I think I can call myself a runner. Until this weekend I felt I was a novice looking into a new world… but this weekend it all changed. This past weekend I ran 13.1 miles, completing my first half marathon. Here are a few reflections 13.1 miles in the making.
1. Dream Big. 4 months ago I was a couch potato. 4 months ago I found out that my blood pressure was akin to lava about to explode out of a volcano. 4 months ago my workouts consisted of feeling sorry for the contestants on the Biggest Loser. In response to my doctor’s encouragement to either get fit or get medicated, I decided to become a runner. I convinced my wonderful wife to sign up with me to run a half marathon. Again, when I put my credit card on the dotted line I could not run 3 miles. I know today, with a commitment to work, you can go as far as you dream.
2. You never know what to expect when you start something new. The Sizzling Summer Half Marathon and I both had one thing in common — it was our first. As with any inaugural event, every step was a learning process for its organizer. All of the countless hours of time, energy, and stress placed over it were finally put into play. There were mistakes, lots of them, but at the end of the day, a race was held. As my inaugural first half, every step was a learning process for me. All of the countless hours of training were summed up in 2.5 hours. I made mistakes… failing to go to the bathroom before the race, catching myself running a 7 minute mile while I am a 11 minute miler, or even placing a Justin Bieber song on my music playlist. At the end of the day, though, I finished the race. These mistakes (by the race and by me) are opportunities to grow. When I run the Kelsey Briggs half, I will be a better runner because I learned how to run a long race this weekend.
3. Know your limitations. Running a 5k or a 10k is different from running a 13.1 mile run. With the 5k and 10k I was able to run the entire race with no walking and no water. In a 13.1 mile 90 degree run, this strategy would lead me to a quick finish in an emergency room. In this run I understood that I needed to listen to my body, drink when I needed water, and walk when I need to slow down.
4. Fellowship is found in working toward a common goal. On my run, I found myself surrounded by runners that were at the same level as I was.
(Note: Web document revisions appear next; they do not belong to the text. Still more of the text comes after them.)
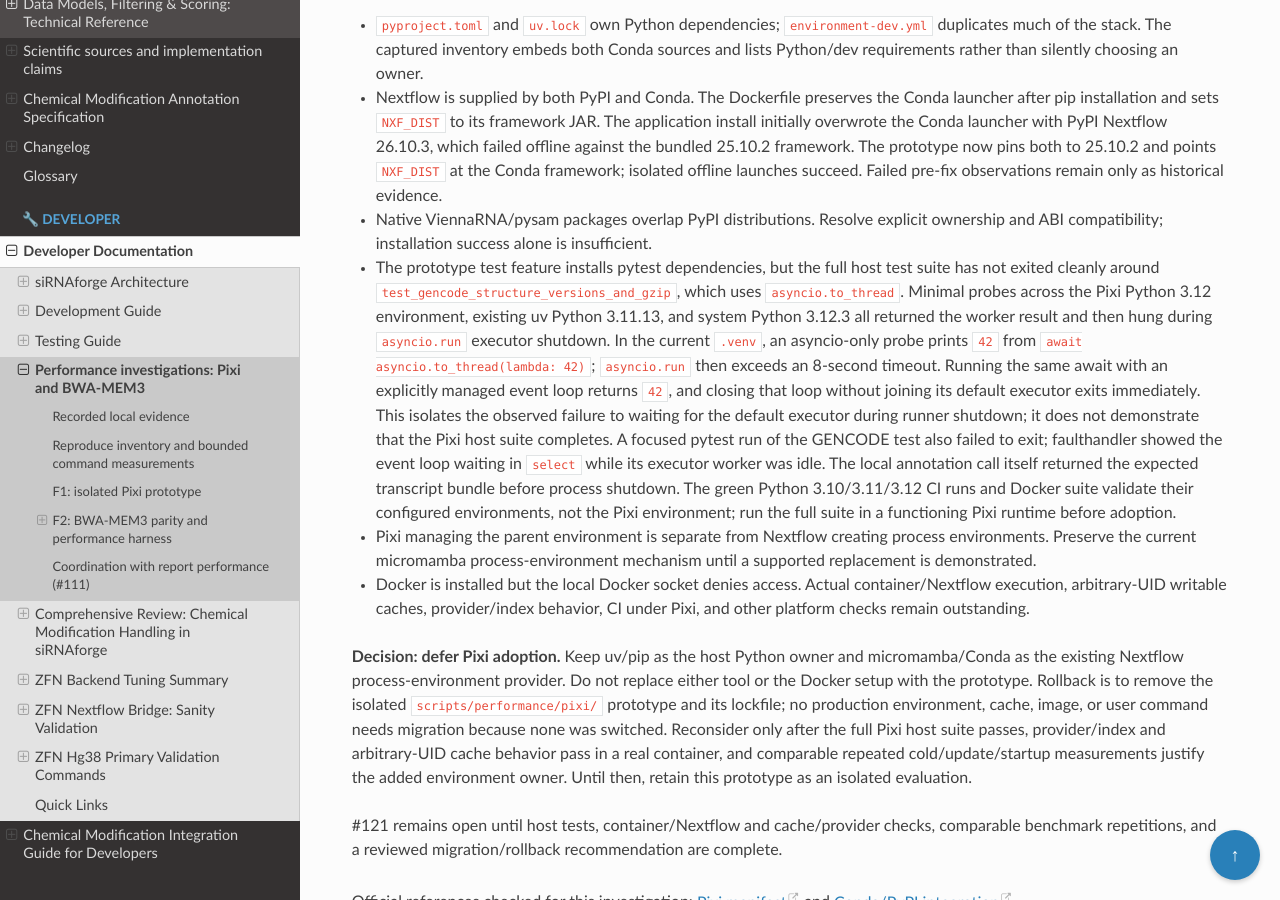
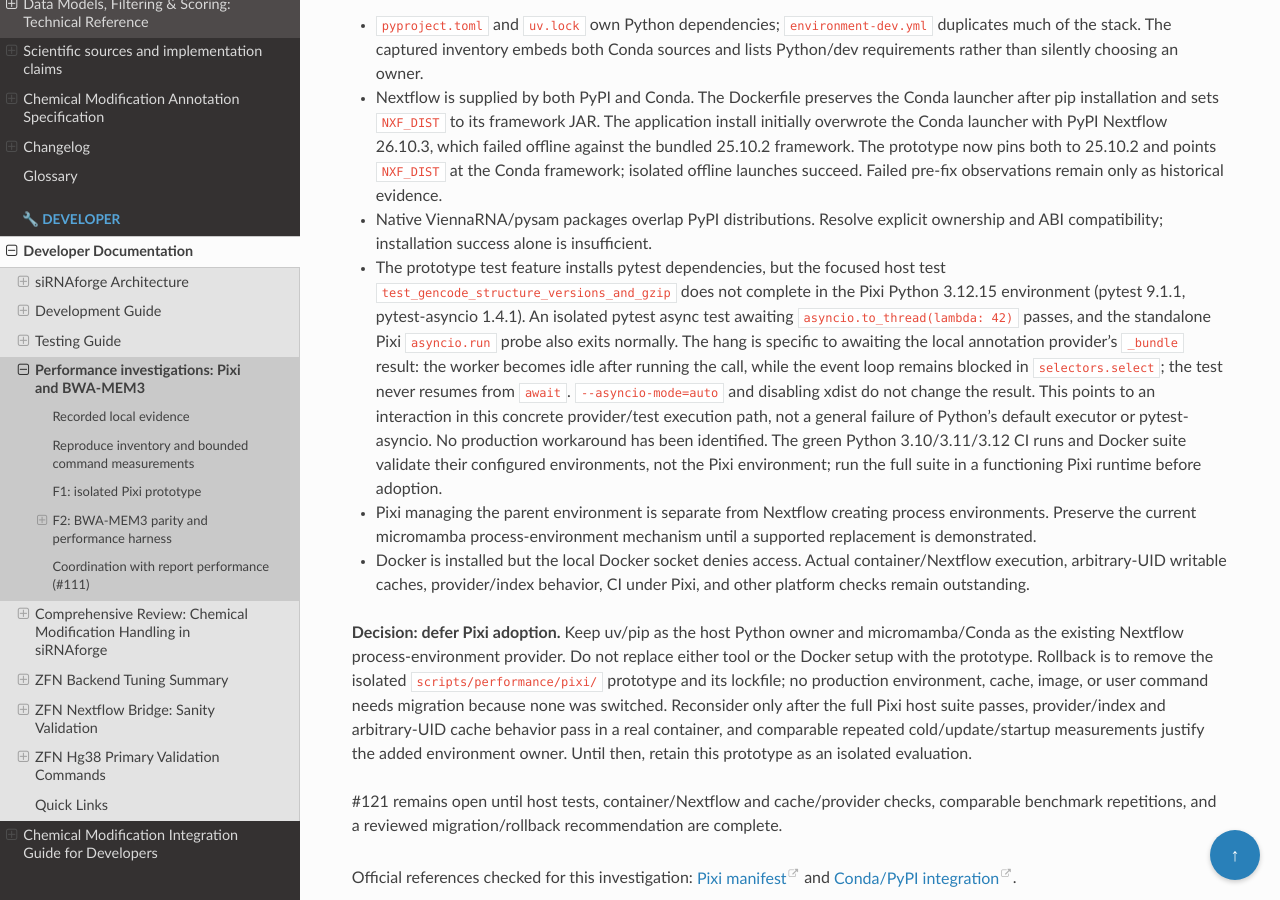
Before and after one commit to Austin-s-h/sirnaforge, a Sphinx documentation site: the page built from docs/developer/performance_review.md, in a window 1280 px wide and 900 px high, scrolled down 2382 px. Built offline with Sphinx 7.4.7 and the Read the Docs theme 3.1.0, drawn with Linux system fonts in a browser that asks for light colours.

Commit message:
Clarify Pixi async provider test hang evidence

```diff
--- a/docs/developer/performance_review.md
+++ b/docs/developer/performance_review.md
@@ -119,24 +119,20 @@
   remain only as historical evidence.
 - Native ViennaRNA/pysam packages overlap PyPI distributions. Resolve explicit
   ownership and ABI compatibility; installation success alone is insufficient.
-- The prototype test feature installs pytest dependencies, but the full host
-  test suite has not exited cleanly around
-  `test_gencode_structure_versions_and_gzip`, which uses `asyncio.to_thread`.
-  Minimal probes across the Pixi Python 3.12 environment, existing uv Python
-  3.11.13, and system Python 3.12.3 all returned the worker result and then
-  hung during `asyncio.run` executor shutdown. In the current `.venv`, an
-  asyncio-only probe prints `42` from `await asyncio.to_thread(lambda: 42)`;
-  `asyncio.run` then exceeds an 8-second timeout. Running the same await with
-  an explicitly managed event loop returns `42`, and closing that loop without
-  joining its default executor exits immediately. This isolates the observed
-  failure to waiting for the default executor during runner shutdown; it does
-  not demonstrate that the Pixi host suite completes. A focused pytest run of
-  the GENCODE test also failed to exit; faulthandler showed the event loop
-  waiting in `select` while its executor worker was idle. The local annotation
-  call itself returned the expected transcript bundle before process shutdown.
-  The green Python 3.10/3.11/3.12 CI runs and Docker suite validate their
-  configured environments, not the Pixi environment; run the full suite in a
-  functioning Pixi runtime before adoption.
+- The prototype test feature installs pytest dependencies, but the focused host
+  test `test_gencode_structure_versions_and_gzip` does not complete in the Pixi
+  Python 3.12.15 environment (pytest 9.1.1, pytest-asyncio 1.4.1). An isolated
+  pytest async test awaiting `asyncio.to_thread(lambda: 42)` passes, and the
+  standalone Pixi `asyncio.run` probe also exits normally. The hang is specific
+  to awaiting the local annotation provider's `_bundle` result: the worker
+  becomes idle after running the call, while the event loop remains blocked in
+  `selectors.select`; the test never resumes from `await`. `--asyncio-mode=auto`
+  and disabling xdist do not change the result. This points to an interaction
+  in this concrete provider/test execution path, not a general failure of
+  Python's default executor or pytest-asyncio. No production workaround has
+  been identified. The green Python 3.10/3.11/3.12 CI runs and Docker suite
+  validate their configured environments, not the Pixi environment; run the
+  full suite in a functioning Pixi runtime before adoption.
 - Pixi managing the parent environment is separate from Nextflow creating
   process environments. Preserve the current micromamba process-environment
   mechanism until a supported replacement is demonstrated.
```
As we struggled, strived, and sweat, we did it together. More than once I had runners encourage me as I looked down. I saw many slow to check on runners who seemed overheated. I only knew 2 runners on the course this past weekend, but I shared a common goal in fellowship with those around me as we all were striving for 13.1 miles.
5. Some people can’t be pleased. This was an inaugural race. There were many things that will be far better next year. At the end of the day I had a good time running on a shaded course accomplishing a goal 4 months in the making. My wife and I left pleased that we had conquered this course. The evening after the race I went online to check the Facebook page of the event only to see many mean spirited complaints that took shots at the race coordinator. I knew there were mistakes, had some thoughts of what I would improve, but I never thought I would see the hate language toward a fellow human being that I saw in the wake of this race. It honestly reminded me of the people who I waited on when I worked in a restaurant who would nitpick a meal in an attempt to get it for free. I remember one person who called me an idiot because I served them a Pepsi instead of a Dr. Pepper.
Let me sum up my overall thoughts… In everything, dream big. Know when you step into any new adventure, you will make mistakes, learn, and grow. As you embark on your big dreams, don’t try to be something you’re not — be yourself, know your limitations. As you strive, look around and see who’s striving with you — that’s real fellowship. Finally, as you take big steps into big dreams, know that there are people who will never be pleased… don’t let your naysayers discourage you from your goal.